◆ **Your task**:
Each entry must be duplicated precisely, with nothing left out.

◆ **Records for the exercise**:
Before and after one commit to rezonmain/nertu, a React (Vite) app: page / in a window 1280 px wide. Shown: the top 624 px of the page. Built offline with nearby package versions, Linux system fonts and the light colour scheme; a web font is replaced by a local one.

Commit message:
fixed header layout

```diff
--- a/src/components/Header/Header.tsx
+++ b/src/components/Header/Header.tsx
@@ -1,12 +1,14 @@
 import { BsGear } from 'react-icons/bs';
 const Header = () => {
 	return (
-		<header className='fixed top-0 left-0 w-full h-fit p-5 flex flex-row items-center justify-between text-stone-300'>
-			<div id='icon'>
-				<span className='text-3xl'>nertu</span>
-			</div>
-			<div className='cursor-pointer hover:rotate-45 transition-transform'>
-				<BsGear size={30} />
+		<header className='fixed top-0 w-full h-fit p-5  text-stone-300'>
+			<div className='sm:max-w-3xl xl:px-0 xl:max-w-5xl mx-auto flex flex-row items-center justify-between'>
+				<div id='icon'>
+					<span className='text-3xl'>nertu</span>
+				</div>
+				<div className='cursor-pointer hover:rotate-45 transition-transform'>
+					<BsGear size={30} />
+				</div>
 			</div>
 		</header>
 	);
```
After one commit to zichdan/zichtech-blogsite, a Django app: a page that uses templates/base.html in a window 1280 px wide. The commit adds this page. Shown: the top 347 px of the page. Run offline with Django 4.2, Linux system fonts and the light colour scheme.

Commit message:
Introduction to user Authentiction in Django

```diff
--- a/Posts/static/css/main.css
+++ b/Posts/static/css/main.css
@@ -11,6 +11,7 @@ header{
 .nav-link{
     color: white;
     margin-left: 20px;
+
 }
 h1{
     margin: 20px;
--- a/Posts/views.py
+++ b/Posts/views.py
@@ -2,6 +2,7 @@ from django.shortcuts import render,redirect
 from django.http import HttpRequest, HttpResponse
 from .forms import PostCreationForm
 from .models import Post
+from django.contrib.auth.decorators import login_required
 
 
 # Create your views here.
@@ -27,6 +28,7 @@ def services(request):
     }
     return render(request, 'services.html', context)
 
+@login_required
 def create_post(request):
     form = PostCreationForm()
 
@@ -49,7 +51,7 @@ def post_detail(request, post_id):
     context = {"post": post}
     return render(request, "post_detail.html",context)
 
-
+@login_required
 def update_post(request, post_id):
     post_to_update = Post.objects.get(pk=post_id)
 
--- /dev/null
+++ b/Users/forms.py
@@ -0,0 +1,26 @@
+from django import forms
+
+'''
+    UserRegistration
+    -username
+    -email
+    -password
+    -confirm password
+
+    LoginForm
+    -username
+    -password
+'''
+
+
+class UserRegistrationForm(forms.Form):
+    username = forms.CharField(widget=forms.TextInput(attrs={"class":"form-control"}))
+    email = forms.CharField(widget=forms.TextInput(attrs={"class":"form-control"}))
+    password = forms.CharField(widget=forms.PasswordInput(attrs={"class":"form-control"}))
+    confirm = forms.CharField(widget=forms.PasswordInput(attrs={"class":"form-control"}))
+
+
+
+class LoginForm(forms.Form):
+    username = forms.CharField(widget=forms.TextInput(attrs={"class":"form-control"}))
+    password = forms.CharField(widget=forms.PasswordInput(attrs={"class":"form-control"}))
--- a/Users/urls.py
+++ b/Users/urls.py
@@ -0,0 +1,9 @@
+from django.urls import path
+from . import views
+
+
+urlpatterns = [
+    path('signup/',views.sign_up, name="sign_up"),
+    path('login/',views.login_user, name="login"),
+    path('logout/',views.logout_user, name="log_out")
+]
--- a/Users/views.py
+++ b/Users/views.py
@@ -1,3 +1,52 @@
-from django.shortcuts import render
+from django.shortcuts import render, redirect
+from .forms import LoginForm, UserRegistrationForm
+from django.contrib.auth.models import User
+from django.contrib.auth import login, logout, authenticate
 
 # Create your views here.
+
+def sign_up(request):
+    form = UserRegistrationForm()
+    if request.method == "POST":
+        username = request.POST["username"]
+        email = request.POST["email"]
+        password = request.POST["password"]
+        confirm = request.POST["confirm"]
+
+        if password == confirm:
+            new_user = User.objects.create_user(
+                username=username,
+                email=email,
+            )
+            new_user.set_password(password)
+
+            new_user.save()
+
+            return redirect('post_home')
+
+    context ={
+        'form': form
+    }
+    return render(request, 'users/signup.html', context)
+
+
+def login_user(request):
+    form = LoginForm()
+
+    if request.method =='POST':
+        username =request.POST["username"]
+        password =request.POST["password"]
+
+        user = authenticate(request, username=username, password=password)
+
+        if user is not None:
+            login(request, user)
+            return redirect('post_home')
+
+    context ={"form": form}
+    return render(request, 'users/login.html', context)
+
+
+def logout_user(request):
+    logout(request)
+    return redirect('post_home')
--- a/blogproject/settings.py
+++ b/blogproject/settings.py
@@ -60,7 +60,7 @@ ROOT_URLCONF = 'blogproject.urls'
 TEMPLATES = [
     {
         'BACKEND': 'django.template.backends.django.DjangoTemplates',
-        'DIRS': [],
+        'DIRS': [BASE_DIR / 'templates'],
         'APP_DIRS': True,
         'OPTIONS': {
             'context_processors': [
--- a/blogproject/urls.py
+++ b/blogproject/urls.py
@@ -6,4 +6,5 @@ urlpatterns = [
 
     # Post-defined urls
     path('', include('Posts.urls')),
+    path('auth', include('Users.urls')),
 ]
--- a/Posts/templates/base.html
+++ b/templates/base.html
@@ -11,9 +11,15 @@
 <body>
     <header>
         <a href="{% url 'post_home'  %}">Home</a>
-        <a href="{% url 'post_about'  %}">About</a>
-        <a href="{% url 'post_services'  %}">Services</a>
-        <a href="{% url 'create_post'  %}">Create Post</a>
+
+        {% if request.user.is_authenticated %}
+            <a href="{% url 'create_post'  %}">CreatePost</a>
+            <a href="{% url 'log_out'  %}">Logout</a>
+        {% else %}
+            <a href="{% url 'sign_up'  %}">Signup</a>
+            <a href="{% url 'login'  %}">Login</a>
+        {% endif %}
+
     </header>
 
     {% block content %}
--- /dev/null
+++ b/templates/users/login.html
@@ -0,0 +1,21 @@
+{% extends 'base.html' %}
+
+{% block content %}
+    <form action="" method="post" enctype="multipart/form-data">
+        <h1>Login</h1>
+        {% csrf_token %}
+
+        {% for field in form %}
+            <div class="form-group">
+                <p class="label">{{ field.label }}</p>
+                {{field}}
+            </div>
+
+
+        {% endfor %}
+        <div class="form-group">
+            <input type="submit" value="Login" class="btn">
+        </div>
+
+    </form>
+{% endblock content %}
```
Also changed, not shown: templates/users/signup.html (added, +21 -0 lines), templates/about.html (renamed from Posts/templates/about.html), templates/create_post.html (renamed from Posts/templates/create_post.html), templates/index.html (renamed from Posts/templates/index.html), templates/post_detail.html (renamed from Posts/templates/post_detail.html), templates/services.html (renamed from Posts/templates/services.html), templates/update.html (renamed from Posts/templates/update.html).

◆ **Written reply**:
Before and after one commit to rezonmain/nertu, a React (Vite) app: page / in a window 1280 px wide. Shown: the top 624 px of the page. Built offline with nearby package versions, Linux system fonts and the light colour scheme; a web font is replaced by a local one.

Commit message:
fixed header layout

```diff
--- a/src/components/Header/Header.tsx
+++ b/src/components/Header/Header.tsx
@@ -1,12 +1,14 @@
 import { BsGear } from 'react-icons/bs';
 const Header = () => {
 	return (
-		<header className='fixed top-0 left-0 w-full h-fit p-5 flex flex-row items-center justify-between text-stone-300'>
-			<div id='icon'>
-				<span className='text-3xl'>nertu</span>
-			</div>
-			<div className='cursor-pointer hover:rotate-45 transition-transform'>
-				<BsGear size={30} />
+		<header className='fixed top-0 w-full h-fit p-5  text-stone-300'>
+			<div className='sm:max-w-3xl xl:px-0 xl:max-w-5xl mx-auto flex flex-row items-center justify-between'>
+				<div id='icon'>
+					<span className='text-3xl'>nertu</span>
+				</div>
+				<div className='cursor-pointer hover:rotate-45 transition-transform'>
+					<BsGear size={30} />
+				</div>
 			</div>
 		</header>
 	);
```
After one commit to zichdan/zichtech-blogsite, a Django app: a page that uses templates/base.html in a window 1280 px wide. The commit adds this page. Shown: the top 347 px of the page. Run offline with Django 4.2, Linux system fonts and the light colour scheme.

Commit message:
Introduction to user Authentiction in Django

```diff
--- a/Posts/static/css/main.css
+++ b/Posts/static/css/main.css
@@ -11,6 +11,7 @@ header{
 .nav-link{
     color: white;
     margin-left: 20px;
+
 }
 h1{
     margin: 20px;
--- a/Posts/views.py
+++ b/Posts/views.py
@@ -2,6 +2,7 @@ from django.shortcuts import render,redirect
 from django.http import HttpRequest, HttpResponse
 from .forms import PostCreationForm
 from .models import Post
+from django.contrib.auth.decorators import login_required
 
 
 # Create your views here.
@@ -27,6 +28,7 @@ def services(request):
     }
     return render(request, 'services.html', context)
 
+@login_required
 def create_post(request):
     form = PostCreationForm()
 
@@ -49,7 +51,7 @@ def post_detail(request, post_id):
     context = {"post": post}
     return render(request, "post_detail.html",context)
 
-
+@login_required
 def update_post(request, post_id):
     post_to_update = Post.objects.get(pk=post_id)
 
--- /dev/null
+++ b/Users/forms.py
@@ -0,0 +1,26 @@
+from django import forms
+
+'''
+    UserRegistration
+    -username
+    -email
+    -password
+    -confirm password
+
+    LoginForm
+    -username
+    -password
+'''
+
+
+class UserRegistrationForm(forms.Form):
+    username = forms.CharField(widget=forms.TextInput(attrs={"class":"form-control"}))
+    email = forms.CharField(widget=forms.TextInput(attrs={"class":"form-control"}))
+    password = forms.CharField(widget=forms.PasswordInput(attrs={"class":"form-control"}))
+    confirm = forms.CharField(widget=forms.PasswordInput(attrs={"class":"form-control"}))
+
+
+
+class LoginForm(forms.Form):
+    username = forms.CharField(widget=forms.TextInput(attrs={"class":"form-control"}))
+    password = forms.CharField(widget=forms.PasswordInput(attrs={"class":"form-control"}))
--- a/Users/urls.py
+++ b/Users/urls.py
@@ -0,0 +1,9 @@
+from django.urls import path
+from . import views
+
+
+urlpatterns = [
+    path('signup/',views.sign_up, name="sign_up"),
+    path('login/',views.login_user, name="login"),
+    path('logout/',views.logout_user, name="log_out")
+]
--- a/Users/views.py
+++ b/Users/views.py
@@ -1,3 +1,52 @@
-from django.shortcuts import render
+from django.shortcuts import render, redirect
+from .forms import LoginForm, UserRegistrationForm
+from django.contrib.auth.models import User
+from django.contrib.auth import login, logout, authenticate
 
 # Create your views here.
+
+def sign_up(request):
+    form = UserRegistrationForm()
+    if request.method == "POST":
+        username = request.POST["username"]
+        email = request.POST["email"]
+        password = request.POST["password"]
+        confirm = request.POST["confirm"]
+
+        if password == confirm:
+            new_user = User.objects.create_user(
+                username=username,
+                email=email,
+            )
+            new_user.set_password(password)
+
+            new_user.save()
+
+            return redirect('post_home')
+
+    context ={
+        'form': form
+    }
+    return render(request, 'users/signup.html', context)
+
+
+def login_user(request):
+    form = LoginForm()
+
+    if request.method =='POST':
+        username =request.POST["username"]
+        password =request.POST["password"]
+
+        user = authenticate(request, username=username, password=password)
+
+        if user is not None:
+            login(request, user)
+            return redirect('post_home')
+
+    context ={"form": form}
+    return render(request, 'users/login.html', context)
+
+
+def logout_user(request):
+    logout(request)
+    return redirect('post_home')
--- a/blogproject/settings.py
+++ b/blogproject/settings.py
@@ -60,7 +60,7 @@ ROOT_URLCONF = 'blogproject.urls'
 TEMPLATES = [
     {
         'BACKEND': 'django.template.backends.django.DjangoTemplates',
-        'DIRS': [],
+        'DIRS': [BASE_DIR / 'templates'],
         'APP_DIRS': True,
         'OPTIONS': {
             'context_processors': [
--- a/blogproject/urls.py
+++ b/blogproject/urls.py
@@ -6,4 +6,5 @@ urlpatterns = [
 
     # Post-defined urls
     path('', include('Posts.urls')),
+    path('auth', include('Users.urls')),
 ]
--- a/Posts/templates/base.html
+++ b/templates/base.html
@@ -11,9 +11,15 @@
 <body>
     <header>
         <a href="{% url 'post_home'  %}">Home</a>
-        <a href="{% url 'post_about'  %}">About</a>
-        <a href="{% url 'post_services'  %}">Services</a>
-        <a href="{% url 'create_post'  %}">Create Post</a>
+
+        {% if request.user.is_authenticated %}
+            <a href="{% url 'create_post'  %}">CreatePost</a>
+            <a href="{% url 'log_out'  %}">Logout</a>
+        {% else %}
+            <a href="{% url 'sign_up'  %}">Signup</a>
+            <a href="{% url 'login'  %}">Login</a>
+        {% endif %}
+
     </header>
 
     {% block content %}
--- /dev/null
+++ b/templates/users/login.html
@@ -0,0 +1,21 @@
+{% extends 'base.html' %}
+
+{% block content %}
+    <form action="" method="post" enctype="multipart/form-data">
+        <h1>Login</h1>
+        {% csrf_token %}
+
+        {% for field in form %}
+            <div class="form-group">
+                <p class="label">{{ field.label }}</p>
+                {{field}}
+            </div>
+
+
+        {% endfor %}
+        <div class="form-group">
+            <input type="submit" value="Login" class="btn">
+        </div>
+
+    </form>
+{% endblock content %}
```
Also changed, not shown: templates/users/signup.html (added, +21 -0 lines), templates/about.html (renamed from Posts/templates/about.html), templates/create_post.html (renamed from Posts/templates/create_post.html), templates/index.html (renamed from Posts/templates/index.html), templates/post_detail.html (renamed from Posts/templates/post_detail.html), templates/services.html (renamed from Posts/templates/services.html), templates/update.html (renamed from Posts/templates/update.html).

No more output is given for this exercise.